Items from a dataset
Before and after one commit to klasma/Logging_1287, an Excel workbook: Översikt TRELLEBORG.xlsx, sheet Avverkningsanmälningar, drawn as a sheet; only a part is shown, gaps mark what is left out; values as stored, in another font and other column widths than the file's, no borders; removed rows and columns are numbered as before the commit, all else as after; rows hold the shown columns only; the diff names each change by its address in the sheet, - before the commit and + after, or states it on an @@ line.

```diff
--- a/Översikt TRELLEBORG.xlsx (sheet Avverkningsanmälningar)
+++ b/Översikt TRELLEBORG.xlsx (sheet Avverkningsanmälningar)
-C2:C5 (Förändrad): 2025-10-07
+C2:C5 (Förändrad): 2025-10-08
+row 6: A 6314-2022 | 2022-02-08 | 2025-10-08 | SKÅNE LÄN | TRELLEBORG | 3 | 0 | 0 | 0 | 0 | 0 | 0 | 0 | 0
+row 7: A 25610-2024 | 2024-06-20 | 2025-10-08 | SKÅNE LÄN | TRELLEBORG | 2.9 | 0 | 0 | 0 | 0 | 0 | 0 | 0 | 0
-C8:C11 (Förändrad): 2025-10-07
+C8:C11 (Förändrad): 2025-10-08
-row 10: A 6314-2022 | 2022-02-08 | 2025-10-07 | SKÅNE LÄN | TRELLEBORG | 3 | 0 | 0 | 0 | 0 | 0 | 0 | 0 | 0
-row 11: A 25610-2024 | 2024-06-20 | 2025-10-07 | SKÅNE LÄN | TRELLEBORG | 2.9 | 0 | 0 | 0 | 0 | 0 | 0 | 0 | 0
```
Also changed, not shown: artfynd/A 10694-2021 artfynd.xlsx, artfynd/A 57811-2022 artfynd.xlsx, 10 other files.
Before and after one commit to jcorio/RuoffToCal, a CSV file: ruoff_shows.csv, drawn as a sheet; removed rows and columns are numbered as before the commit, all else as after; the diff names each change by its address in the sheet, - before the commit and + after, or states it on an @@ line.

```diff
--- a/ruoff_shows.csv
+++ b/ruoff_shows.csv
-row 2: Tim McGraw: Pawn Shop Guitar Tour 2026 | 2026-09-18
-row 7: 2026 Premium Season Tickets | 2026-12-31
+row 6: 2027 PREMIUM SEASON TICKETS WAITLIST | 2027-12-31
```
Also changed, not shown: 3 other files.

* * *

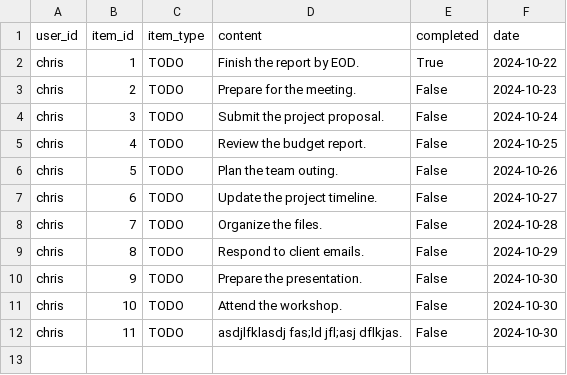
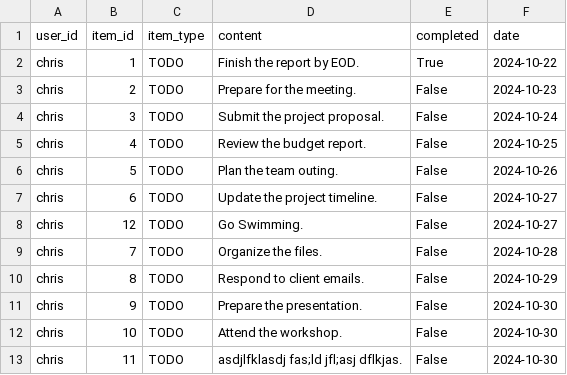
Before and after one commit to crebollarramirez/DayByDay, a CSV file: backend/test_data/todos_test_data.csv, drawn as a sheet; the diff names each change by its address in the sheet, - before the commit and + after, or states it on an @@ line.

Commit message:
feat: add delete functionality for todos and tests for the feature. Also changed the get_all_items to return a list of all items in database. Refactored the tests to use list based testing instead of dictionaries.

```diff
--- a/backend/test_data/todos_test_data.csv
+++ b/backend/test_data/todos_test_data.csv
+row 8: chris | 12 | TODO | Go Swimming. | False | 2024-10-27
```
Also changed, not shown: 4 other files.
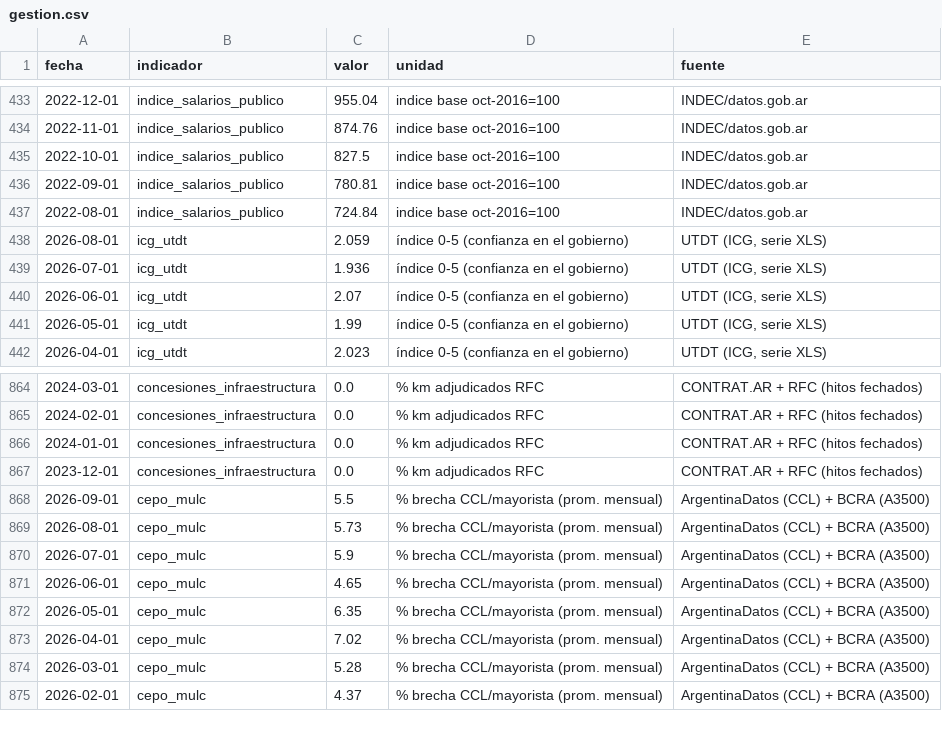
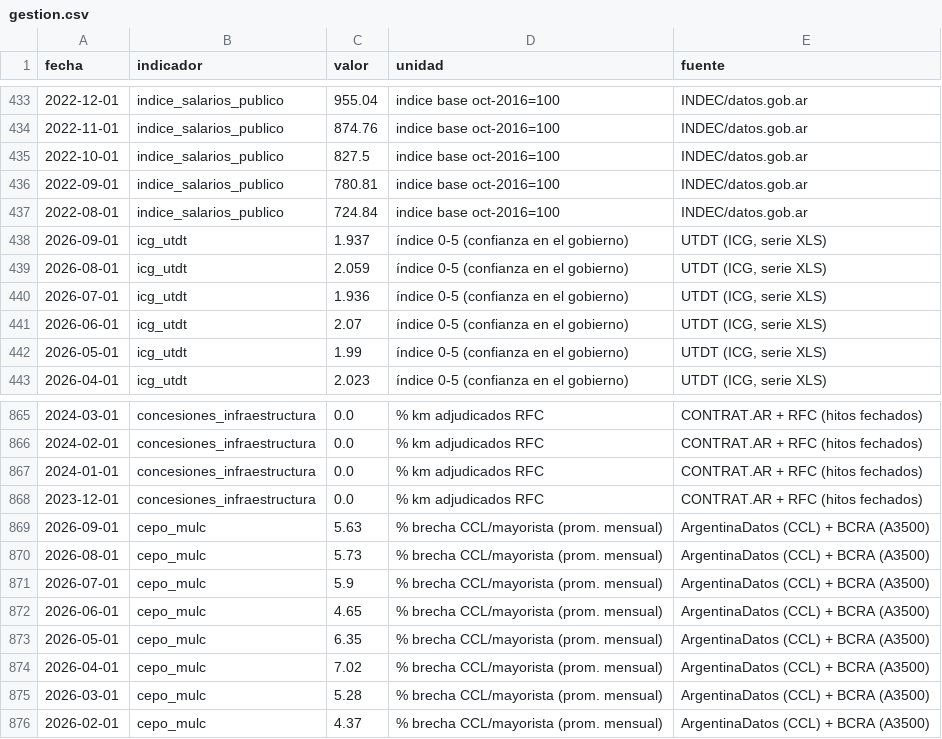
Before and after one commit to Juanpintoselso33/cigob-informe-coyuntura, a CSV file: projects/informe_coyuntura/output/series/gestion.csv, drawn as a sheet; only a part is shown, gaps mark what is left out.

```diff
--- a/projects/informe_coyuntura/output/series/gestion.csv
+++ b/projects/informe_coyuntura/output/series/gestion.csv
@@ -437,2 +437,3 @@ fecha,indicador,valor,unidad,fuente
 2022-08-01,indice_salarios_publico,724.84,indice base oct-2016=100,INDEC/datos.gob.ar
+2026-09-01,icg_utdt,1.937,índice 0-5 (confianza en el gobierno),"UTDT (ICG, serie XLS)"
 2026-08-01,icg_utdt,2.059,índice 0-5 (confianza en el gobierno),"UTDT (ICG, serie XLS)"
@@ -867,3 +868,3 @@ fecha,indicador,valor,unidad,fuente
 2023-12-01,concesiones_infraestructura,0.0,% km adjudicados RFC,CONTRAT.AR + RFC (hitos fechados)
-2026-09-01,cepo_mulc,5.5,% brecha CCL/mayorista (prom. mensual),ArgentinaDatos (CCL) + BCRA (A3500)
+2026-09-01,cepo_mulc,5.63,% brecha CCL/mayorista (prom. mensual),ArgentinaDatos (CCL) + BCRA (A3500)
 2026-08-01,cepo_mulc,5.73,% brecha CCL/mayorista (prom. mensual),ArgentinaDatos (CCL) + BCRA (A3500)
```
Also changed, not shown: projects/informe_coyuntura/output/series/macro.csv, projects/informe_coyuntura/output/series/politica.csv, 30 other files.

◆ Work required ◆
Look through the records and count each line that holds "series". Write only the total.

◆ Written response ◆
4